[Code change snippets]
::::::::

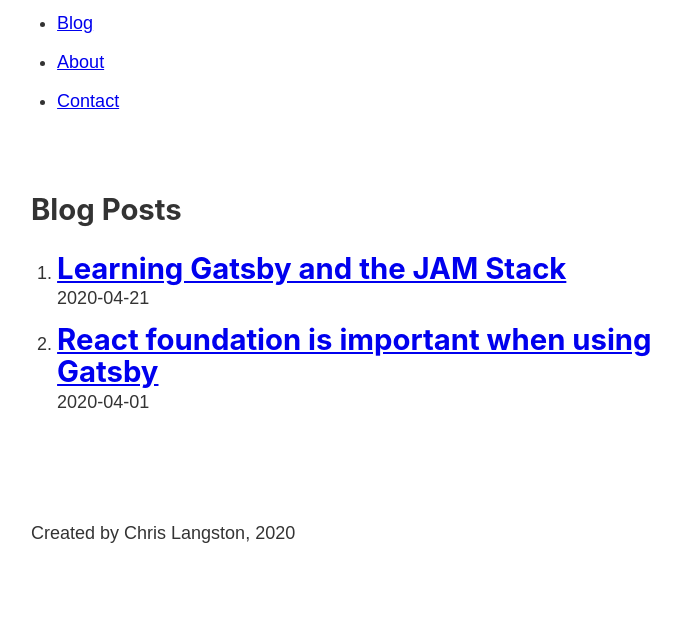
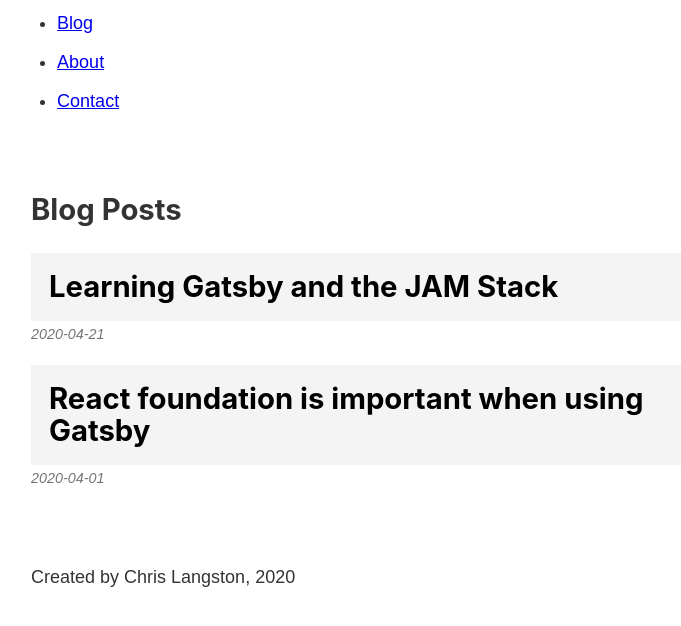
Before and after one commit to chrislangston/chrislangston.com, a Gatsby site: page /blog in a window 1280 px wide. Shown: the part 210-836 px from the top of the page, without its empty margins (252-933 px from the left). Before the commit the page ends 800 px from the top, so only its background shows below. Built offline with nearby package versions, Linux system fonts and the light colour scheme; Gatsby itself is replaced by a stand-in of ours.

Commit message:
styling blog list page

```diff
--- a/src/components/footer.js
+++ b/src/components/footer.js
@@ -1,8 +1,8 @@
 import React from 'react'
 import {graphql, useStaticQuery} from 'gatsby'
+import footerStyles from './footer.module.scss'
 
 const Footer = () => {
-
 
     const data = useStaticQuery(graphql`
   {
@@ -15,7 +15,7 @@
 `);
 
     return (
-        <footer>
+        <footer className={footerStyles.footer}>
             <p>Created by {data.site.siteMetadata.author}, {new Date().getFullYear()}</p>
         </footer>
     )
--- /dev/null
+++ b/src/components/footer.module.scss
@@ -0,0 +1,3 @@
+.footer {
+    margin-top: 3rem;
+}
--- a/src/pages/blog.js
+++ b/src/pages/blog.js
@@ -1,6 +1,7 @@
 import React from 'react';
 import Layout from '../components/layout';
 import { useStaticQuery, graphql, Link } from 'gatsby'
+import blogStyles from './blog.module.scss'
 
 const BlogPage = () => {
 
@@ -26,11 +27,11 @@
         <div>
             <Layout>
             <h2>Blog Posts</h2>
-            <ol>
+            <ol className={blogStyles.posts}>
             {
                 data.allMarkdownRemark.nodes.map((node) => {
                     return (
-                    <li key={node.frontmatter.title}>
+                    <li className={blogStyles.post} key={node.frontmatter.title}>
                       <Link to={`/blog/${node.fields.slug}`}>
                         <h2>{node.frontmatter.title}</h2>
                       </Link>
--- /dev/null
+++ b/src/pages/blog.module.scss
@@ -0,0 +1,32 @@
+.posts {
+    list-style-type: none;
+    margin: 0;
+
+}
+
+.post {
+    margin: 1rem 0;
+
+    a {
+        background: #f4f4f4;
+        color: #000000;
+        display: block;
+        text-decoration: none;
+        padding: 1rem;
+
+    }
+
+    a:hover {
+        background: #e4e4e4;
+    }
+
+    h2{
+        margin-bottom: 0;
+    }
+
+    p{
+        color: #777777;
+        font-size: .8rem;
+        font-style: italic;
+    }
+}
```
Also changed, not shown: src/posts/learning-gatsby-and-the-jam-stack/gatsbylogo.png (renamed from src/posts/gatsbylogo.png), src/posts/learning-gatsby-and-the-jam-stack/learning-gatsby-and-the-jam-stack.md (renamed from src/posts/gatsby.md).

::::::::

### EXERCISE OBJECTIVE
Please repeat every record above exactly, but leave out the pictures.

### ANSWER TO THE PROBLEM
Before and after one commit to chrislangston/chrislangston.com, a Gatsby site: page /blog in a window 1280 px wide. Shown: the part 210-836 px from the top of the page, without its empty margins (252-933 px from the left). Before the commit the page ends 800 px from the top, so only its background shows below. Built offline with nearby package versions, Linux system fonts and the light colour scheme; Gatsby itself is replaced by a stand-in of ours.

Commit message:
styling blog list page

```diff
--- a/src/components/footer.js
+++ b/src/components/footer.js
@@ -1,8 +1,8 @@
 import React from 'react'
 import {graphql, useStaticQuery} from 'gatsby'
+import footerStyles from './footer.module.scss'
 
 const Footer = () => {
-
 
     const data = useStaticQuery(graphql`
   {
@@ -15,7 +15,7 @@
 `);
 
     return (
-        <footer>
+        <footer className={footerStyles.footer}>
             <p>Created by {data.site.siteMetadata.author}, {new Date().getFullYear()}</p>
         </footer>
     )
--- /dev/null
+++ b/src/components/footer.module.scss
@@ -0,0 +1,3 @@
+.footer {
+    margin-top: 3rem;
+}
--- a/src/pages/blog.js
+++ b/src/pages/blog.js
@@ -1,6 +1,7 @@
 import React from 'react';
 import Layout from '../components/layout';
 import { useStaticQuery, graphql, Link } from 'gatsby'
+import blogStyles from './blog.module.scss'
 
 const BlogPage = () => {
 
@@ -26,11 +27,11 @@
         <div>
             <Layout>
             <h2>Blog Posts</h2>
-            <ol>
+            <ol className={blogStyles.posts}>
             {
                 data.allMarkdownRemark.nodes.map((node) => {
                     return (
-                    <li key={node.frontmatter.title}>
+                    <li className={blogStyles.post} key={node.frontmatter.title}>
                       <Link to={`/blog/${node.fields.slug}`}>
                         <h2>{node.frontmatter.title}</h2>
                       </Link>
--- /dev/null
+++ b/src/pages/blog.module.scss
@@ -0,0 +1,32 @@
+.posts {
+    list-style-type: none;
+    margin: 0;
+
+}
+
+.post {
+    margin: 1rem 0;
+
+    a {
+        background: #f4f4f4;
+        color: #000000;
+        display: block;
+        text-decoration: none;
+        padding: 1rem;
+
+    }
+
+    a:hover {
+        background: #e4e4e4;
+    }
+
+    h2{
+        margin-bottom: 0;
+    }
+
+    p{
+        color: #777777;
+        font-size: .8rem;
+        font-style: italic;
+    }
+}
```
Also changed, not shown: src/posts/learning-gatsby-and-the-jam-stack/gatsbylogo.png (renamed from src/posts/gatsbylogo.png), src/posts/learning-gatsby-and-the-jam-stack/learning-gatsby-and-the-jam-stack.md (renamed from src/posts/gatsby.md).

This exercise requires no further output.